When he returned, he got a job in a factory, fathered two sons and went on with his life, never speaking about his war experiences. Nicknamed “Noisy” by his mates, he was a quiet man who led a simple life, never travelling or straying too far from his home base at Coogee. He never bought a house, never owned a car. The beach, the pub, the club and family were his main interests. He got a start on the waterfront in the days before mechanisation, loading and unloading cargo by hand and hoist on the various wharves around Sydney. Casual shift work that he reached by public transport. He was still working in 1974, when an observant family member noticed that he was walking a little out of kilter, unable to stay on a straight line. He was diagnosed with brain tumours and passed away within six weeks. He was 58 years old.
His father’s early death has always irked Bill. He feels that his father was robbed of his time, and he is filthy on the thought that he never had any retirement years – no time to relax and enjoy some freedom with his wife. To get out and live a little, or just potter around doing whatever made him happy.
When Bill entered his fifties, his father’s experience plagued Bill more often. He didn’t want life to cheat him in the way he felt it had his father. We started to plan for the day that he would retire. We were living in an apartment in inner Sydney – extremely handy for work and entertainment – but a utilitarian unit that did not offer much in the way of external ambience. There were more people living in our city block than the population of one of the country towns which I visited regularly for work. It was not the sort of place to sit on the balcony and contemplate life. We kept our eyes open for where we might live when we were no longer busy with work.

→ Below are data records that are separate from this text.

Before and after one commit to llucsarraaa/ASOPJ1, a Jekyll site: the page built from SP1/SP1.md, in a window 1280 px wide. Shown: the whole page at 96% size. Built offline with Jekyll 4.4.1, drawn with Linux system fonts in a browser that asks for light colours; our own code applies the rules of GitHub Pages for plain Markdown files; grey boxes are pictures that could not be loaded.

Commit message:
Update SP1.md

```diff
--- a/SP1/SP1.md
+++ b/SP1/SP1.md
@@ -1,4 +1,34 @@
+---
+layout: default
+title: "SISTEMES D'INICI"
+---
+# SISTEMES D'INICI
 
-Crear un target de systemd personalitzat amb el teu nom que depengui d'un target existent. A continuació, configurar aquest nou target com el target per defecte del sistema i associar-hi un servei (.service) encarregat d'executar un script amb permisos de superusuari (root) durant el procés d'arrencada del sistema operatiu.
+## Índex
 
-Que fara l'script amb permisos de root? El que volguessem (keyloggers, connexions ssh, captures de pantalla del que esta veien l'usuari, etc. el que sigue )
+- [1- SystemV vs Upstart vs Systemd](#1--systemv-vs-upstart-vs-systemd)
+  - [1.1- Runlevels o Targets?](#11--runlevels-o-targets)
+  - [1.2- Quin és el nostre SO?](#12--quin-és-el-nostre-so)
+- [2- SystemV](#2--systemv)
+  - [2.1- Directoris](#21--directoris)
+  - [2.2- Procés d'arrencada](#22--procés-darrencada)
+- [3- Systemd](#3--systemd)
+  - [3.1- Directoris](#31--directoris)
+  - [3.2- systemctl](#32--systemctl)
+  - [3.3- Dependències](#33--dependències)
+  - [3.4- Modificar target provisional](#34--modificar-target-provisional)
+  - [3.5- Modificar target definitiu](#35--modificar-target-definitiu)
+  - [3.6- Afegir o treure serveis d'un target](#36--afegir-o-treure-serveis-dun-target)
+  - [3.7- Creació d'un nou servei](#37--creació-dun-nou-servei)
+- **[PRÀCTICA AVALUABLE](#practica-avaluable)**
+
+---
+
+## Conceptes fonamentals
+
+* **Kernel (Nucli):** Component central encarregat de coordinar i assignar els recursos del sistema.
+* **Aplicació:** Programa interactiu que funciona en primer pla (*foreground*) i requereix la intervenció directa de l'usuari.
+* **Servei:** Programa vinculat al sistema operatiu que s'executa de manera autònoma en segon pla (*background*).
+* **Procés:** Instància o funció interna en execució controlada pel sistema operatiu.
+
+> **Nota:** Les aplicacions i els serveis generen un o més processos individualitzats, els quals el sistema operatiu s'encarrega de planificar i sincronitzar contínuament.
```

One day in 2005, when Bill was fifty-six, I rang an agent about an apartment I had seen advertised in Wollongong, ninety minutes south of Sydney. The agent spoke to me about another complex which had just come on the market, selling off the plan. The demographic was the over-55 market. We hadn’t been thinking about that at all, but the lifestyle amenities sounded interesting, and I thought I would talk it over with Bill that night.

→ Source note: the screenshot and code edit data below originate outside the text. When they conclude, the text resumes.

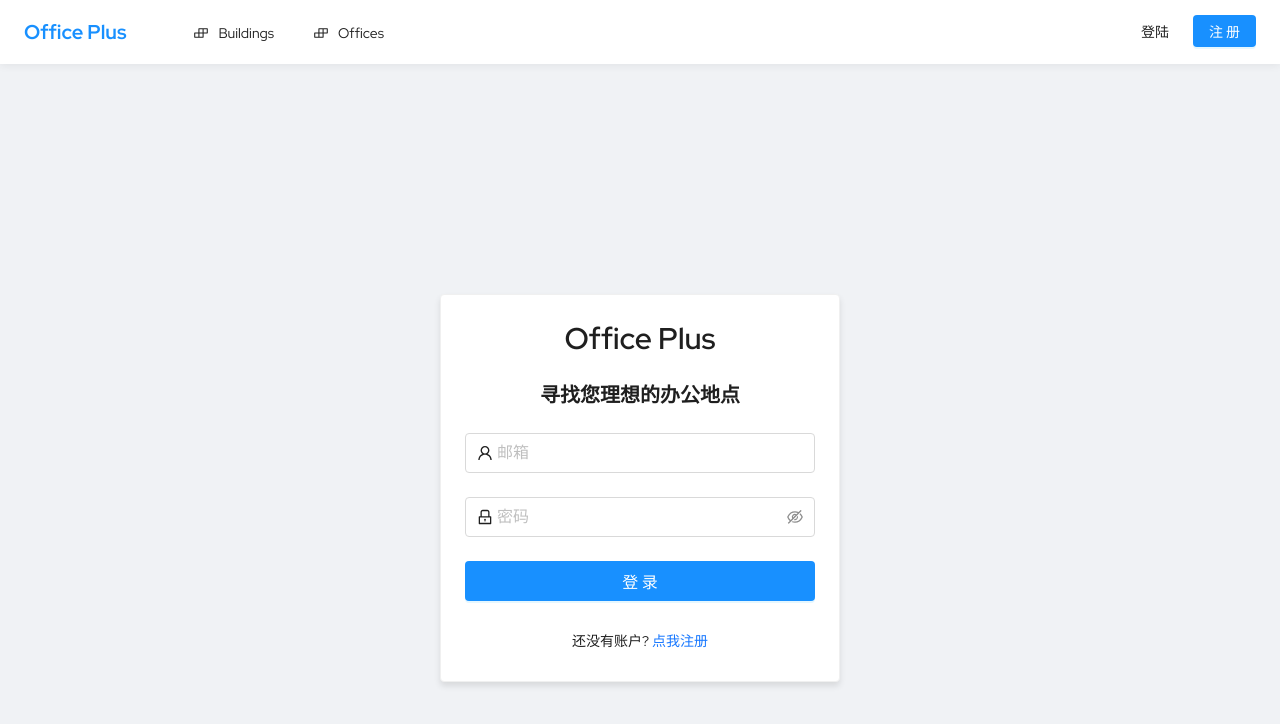
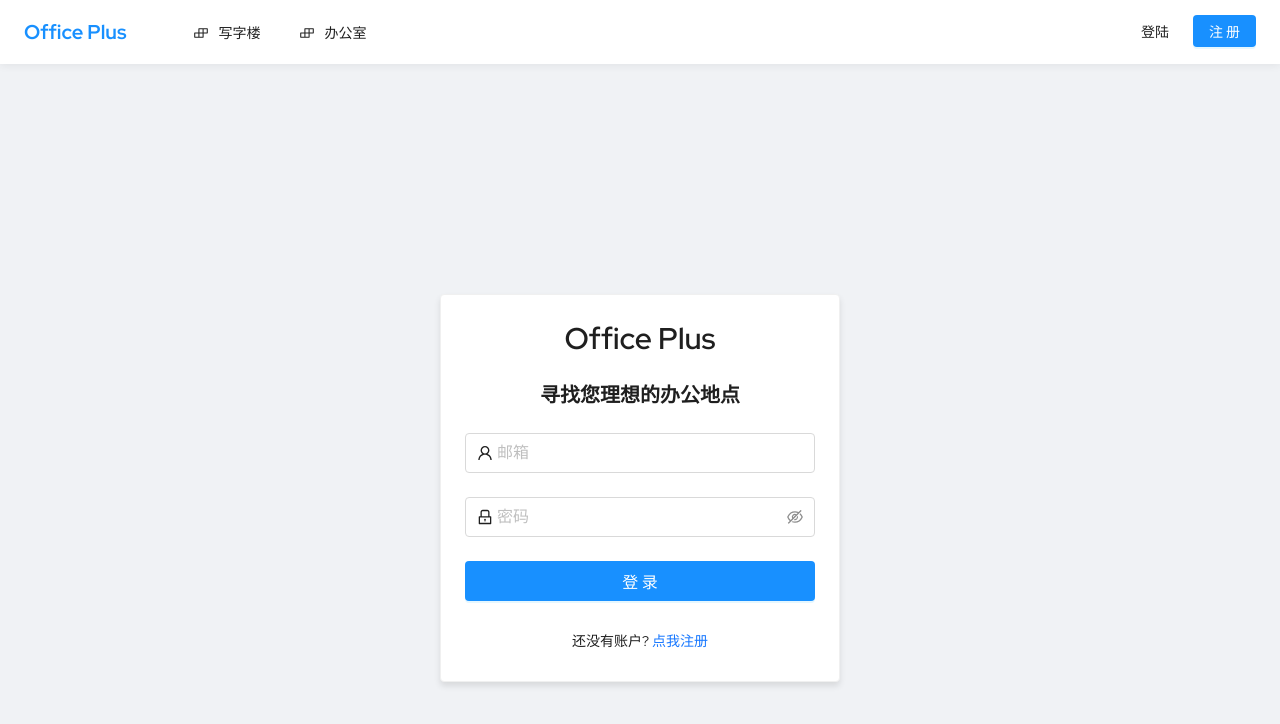
Before and after one commit to Tsolgiun/office-plus-MVP, a React (Vite) app in the folder frontend-user/: page /login in a window 1280 px wide. Shown: the top 724 px of the page. Built offline with nearby package versions, Linux system fonts and the light colour scheme; no server answers.

Commit message:
Update MainLayout.tsx

```diff
--- a/frontend-user/src/components/Layout/MainLayout.tsx
+++ b/frontend-user/src/components/Layout/MainLayout.tsx
@@ -71,12 +71,12 @@ const MainLayout: React.FC<MainLayoutProps> = ({ children }) => {
     {
       key: 'buildings',
       icon: <BuildOutlined />,
-      label: <Link to="/buildings">Buildings</Link>,
+      label: <Link to="/buildings">写字楼</Link>,
     },
     {
       key: 'offices',
       icon: <BuildOutlined />,
-      label: <Link to="/offices">Offices</Link>,
+      label: <Link to="/offices">办公室</Link>,
     },
   ];
 
@@ -84,17 +84,17 @@ const MainLayout: React.FC<MainLayoutProps> = ({ children }) => {
     {
       key: 'favorites',
       icon: <HeartOutlined />,
-      label: <Link to="/favorites">Favorites</Link>,
+      label: <Link to="/favorites">收藏</Link>,
     },
     {
       key: 'appointments',
       icon: <CalendarOutlined />,
-      label: <Link to="/appointments">Appointments</Link>,
+      label: <Link to="/appointments">预约</Link>,
     },
     {
       key: 'profile',
       icon: <UserOutlined />,
-      label: <Link to="/profile">Profile</Link>,
+      label: <Link to="/profile">个人资料</Link>,
     },
   ] : [];
 
```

He walked in the door brandishing a newspaper. “Look at this!” He was all excited about a half page ad for a complex at Wollongong. Bingo! We had discovered the same place, on the same day. Serendipity.
Within the month we had exchanged contracts, with the idea that the complex would be completed in four years. In the end, it was completed ahead of time, and we moved in August 2008.
Bill logged off his computer, put down his pen, and picked up a golf club, mere weeks before his fifty-ninth birthday. He’d achieved what his father could not.
Our road to retirement had begun.